CPLT | GETR 3559                      How to get into the course
WF 2:00-3:15 PM
                    Letter to prospective students

Shanti, Alderman, Room 323

Teaching Resource Center,
24 East Range

Course Description

This comparative inquiry into young adult fiction invites you to explore the topic of the spiritual journey both academically and personally. Different disciplinary perspectives such as religious studies, gender studies, history, psychology, and literary studies, will help us shed light on our private reading experiences and deepen our exploration of such themes as: religiosity vs. spirituality, experiencing divine presence and absence, becoming a hero, confronting evil, being different, achieving autonomy, faith and doubt, and the magical and the miraculous. Our hope is that, over the course of the semester, you will develop a personal vocabulary in which you can express your thoughts on spiritual journeys in young adult fiction as well as articulate the relationships between your own quest and your academic pursuits.

This discussion based, reading-intensive seminar is cross-listed in the Comparative Literature and German departments and most texts come from the Western tradition. The sessions will be held in English. German majors are encouraged to read German texts in the original and to write in German. We encourage all students to participate actively in discussion, to engage the readings and each other critically and compassionately, to develop a regular reflective writing practice, and to work collaboratively in small learning teams.

We warmly invite students from a variety of academic backgrounds and with diverse interests in the topic to apply. To find out how get into the course, please click here.

Readings may include works such as: Grimm's Fairy Tales; Madeleine L'Engle, A Wrinkle in Time; Jean Craighead George, Julie of the Wolves; Virginia Hamilton, The People Could Fly; Chaim Potok, The Chosen; and Philip Pullman, His Dark Materials. Films may include works such as: Pan’s Labyrinth; Paper Clips; and Bridge to Terabithia.

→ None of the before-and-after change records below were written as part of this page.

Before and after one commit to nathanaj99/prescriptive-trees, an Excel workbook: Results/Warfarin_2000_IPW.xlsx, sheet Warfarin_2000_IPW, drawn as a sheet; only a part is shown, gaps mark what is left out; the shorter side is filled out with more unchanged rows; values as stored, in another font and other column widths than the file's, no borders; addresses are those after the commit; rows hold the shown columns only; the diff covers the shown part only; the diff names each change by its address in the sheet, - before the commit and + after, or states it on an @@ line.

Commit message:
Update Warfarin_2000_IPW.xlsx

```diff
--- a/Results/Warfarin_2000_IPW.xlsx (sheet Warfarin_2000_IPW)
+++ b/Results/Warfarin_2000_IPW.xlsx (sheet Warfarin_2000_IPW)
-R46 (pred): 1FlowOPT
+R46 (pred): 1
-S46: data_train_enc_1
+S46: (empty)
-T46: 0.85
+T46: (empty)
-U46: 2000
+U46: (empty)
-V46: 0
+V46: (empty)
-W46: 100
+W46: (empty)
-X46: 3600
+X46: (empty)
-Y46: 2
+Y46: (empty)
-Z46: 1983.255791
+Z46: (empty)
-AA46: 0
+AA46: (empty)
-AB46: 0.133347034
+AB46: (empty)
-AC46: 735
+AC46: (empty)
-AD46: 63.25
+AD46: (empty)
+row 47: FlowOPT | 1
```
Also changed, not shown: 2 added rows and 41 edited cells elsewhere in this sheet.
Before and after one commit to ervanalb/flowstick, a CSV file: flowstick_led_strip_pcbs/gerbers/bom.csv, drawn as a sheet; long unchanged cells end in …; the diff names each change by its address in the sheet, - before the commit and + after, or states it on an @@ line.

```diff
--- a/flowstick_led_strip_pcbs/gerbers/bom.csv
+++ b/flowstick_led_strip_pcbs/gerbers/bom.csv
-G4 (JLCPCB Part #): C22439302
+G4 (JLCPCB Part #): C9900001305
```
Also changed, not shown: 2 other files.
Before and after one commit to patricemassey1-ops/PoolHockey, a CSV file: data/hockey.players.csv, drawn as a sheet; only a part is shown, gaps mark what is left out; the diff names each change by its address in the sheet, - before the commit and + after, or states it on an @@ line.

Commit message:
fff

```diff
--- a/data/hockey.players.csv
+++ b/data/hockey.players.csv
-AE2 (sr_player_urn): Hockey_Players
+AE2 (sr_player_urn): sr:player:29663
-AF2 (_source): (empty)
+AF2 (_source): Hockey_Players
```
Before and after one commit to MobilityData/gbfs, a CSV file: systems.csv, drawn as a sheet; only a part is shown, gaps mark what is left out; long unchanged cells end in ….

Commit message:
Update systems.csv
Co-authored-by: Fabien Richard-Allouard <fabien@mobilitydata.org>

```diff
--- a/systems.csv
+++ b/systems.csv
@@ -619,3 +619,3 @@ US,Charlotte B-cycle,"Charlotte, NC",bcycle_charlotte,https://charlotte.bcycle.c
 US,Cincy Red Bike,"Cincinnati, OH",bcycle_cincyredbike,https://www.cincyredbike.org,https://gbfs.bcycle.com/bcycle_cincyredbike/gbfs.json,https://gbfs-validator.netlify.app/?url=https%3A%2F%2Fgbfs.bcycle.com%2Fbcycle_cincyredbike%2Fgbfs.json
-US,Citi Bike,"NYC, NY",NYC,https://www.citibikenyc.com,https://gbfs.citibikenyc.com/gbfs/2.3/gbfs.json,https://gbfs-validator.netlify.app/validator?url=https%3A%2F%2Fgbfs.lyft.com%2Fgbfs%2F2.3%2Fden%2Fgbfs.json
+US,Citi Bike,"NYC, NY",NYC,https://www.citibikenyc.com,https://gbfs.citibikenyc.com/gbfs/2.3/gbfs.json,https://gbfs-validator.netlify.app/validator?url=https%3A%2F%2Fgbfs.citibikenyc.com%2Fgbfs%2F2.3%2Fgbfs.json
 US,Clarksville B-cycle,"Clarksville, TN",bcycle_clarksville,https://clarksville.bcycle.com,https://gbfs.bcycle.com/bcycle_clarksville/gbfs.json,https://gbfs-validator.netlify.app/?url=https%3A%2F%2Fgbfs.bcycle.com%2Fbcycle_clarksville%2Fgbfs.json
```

Secondary works may include works such as: Bruno Bettelheim, The Uses of Enchantment; Robert Coles, The Moral Life of Children; and Heinrich Zimmer, The King and the Corpse.